Rosa Parks

By: Will Heye - 7th period

"The First Lady of the Civil Rights"

Rosa Parks is one of the most famous rebels in American history. A small African American woman, she sparked the civil rights' movement by refusing to move seats on a bus in Montgomery, Alabama. African Americans everywhere boycotted the bus and this movement spread all across the South. The 1960's were a very rough time for African Americans because of segregation and they found hope in Rosa Parks.
ROSA PARKS (MOTHER OF CIVIL RIGHTS)

Rosa Parks' Civil Disobediance is One of a Kind

Rosa Parks is one who displayed civil disobedience by standing up for what she believed in, by not standing up. She was tired of the oppression she faced from the government and society in general and she had had enough. Her actions relate very closely to Thoreau's "Civil Disobedience" which is where he states, "A wise man will not but leave the right to the mercy of chance, nor wish it to prevail through the power of the majority." Thoreau means that the smart man or woman will do something to fix the problem instead of relying on society to help. Rosa Parks took matters into her own hands and resisted by herself, which then brought others to do the same.
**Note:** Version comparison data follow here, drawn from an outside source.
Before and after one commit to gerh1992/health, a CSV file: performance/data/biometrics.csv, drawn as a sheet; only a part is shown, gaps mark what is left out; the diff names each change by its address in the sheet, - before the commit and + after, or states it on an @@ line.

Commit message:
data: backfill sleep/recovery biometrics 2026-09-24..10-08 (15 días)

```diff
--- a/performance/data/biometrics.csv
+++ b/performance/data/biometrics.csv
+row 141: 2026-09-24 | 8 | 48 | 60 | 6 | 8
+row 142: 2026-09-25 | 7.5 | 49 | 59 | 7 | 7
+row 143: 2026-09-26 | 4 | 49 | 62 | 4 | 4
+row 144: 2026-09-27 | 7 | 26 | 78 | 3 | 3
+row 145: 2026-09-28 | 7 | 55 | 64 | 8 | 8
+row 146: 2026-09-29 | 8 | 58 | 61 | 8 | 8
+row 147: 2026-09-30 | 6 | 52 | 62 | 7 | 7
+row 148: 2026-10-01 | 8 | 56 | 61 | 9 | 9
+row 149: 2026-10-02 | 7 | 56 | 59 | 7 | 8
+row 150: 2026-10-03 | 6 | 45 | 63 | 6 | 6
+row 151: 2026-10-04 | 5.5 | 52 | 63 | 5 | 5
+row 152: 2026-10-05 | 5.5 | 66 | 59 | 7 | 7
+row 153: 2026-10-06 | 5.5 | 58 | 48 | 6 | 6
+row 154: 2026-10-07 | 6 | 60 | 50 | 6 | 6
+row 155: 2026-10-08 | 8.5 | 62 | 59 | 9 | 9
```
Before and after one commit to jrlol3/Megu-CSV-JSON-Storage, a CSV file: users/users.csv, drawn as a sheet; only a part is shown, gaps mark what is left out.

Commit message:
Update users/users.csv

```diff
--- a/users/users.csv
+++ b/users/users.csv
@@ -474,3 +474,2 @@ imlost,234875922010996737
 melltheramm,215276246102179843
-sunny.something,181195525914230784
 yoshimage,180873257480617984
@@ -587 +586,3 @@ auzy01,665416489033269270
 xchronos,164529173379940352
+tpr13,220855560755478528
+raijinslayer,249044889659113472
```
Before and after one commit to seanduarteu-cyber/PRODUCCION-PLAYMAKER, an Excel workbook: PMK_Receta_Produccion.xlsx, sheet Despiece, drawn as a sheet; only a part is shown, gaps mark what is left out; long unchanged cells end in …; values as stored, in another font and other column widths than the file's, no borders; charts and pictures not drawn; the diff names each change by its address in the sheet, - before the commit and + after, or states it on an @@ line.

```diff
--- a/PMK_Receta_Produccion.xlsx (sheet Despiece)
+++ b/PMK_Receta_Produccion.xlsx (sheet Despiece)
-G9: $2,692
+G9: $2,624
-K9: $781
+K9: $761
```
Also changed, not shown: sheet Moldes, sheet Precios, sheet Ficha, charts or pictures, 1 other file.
Thoreau then goes on to say, "...if one HONEST man, in the State of Massachusetts, ceasing to hold slaves, were actually to withdraw from this co-partnership, and be locked up in the county jail therefor, it would be the abolition of slavery in America. For it matters not how small the beginning may seem to be: what is once well done is done forever." Rosa Parks stood up for her race and culture and demanded respect, and after her arrest, many others were inspired to do the same. The Civil Rights movement started off small, but grew tremendously. Rosa Parks' civil disobedience is one that is rare to find nowadays. She and Thoreau both have taught people to stand up for what they believe in.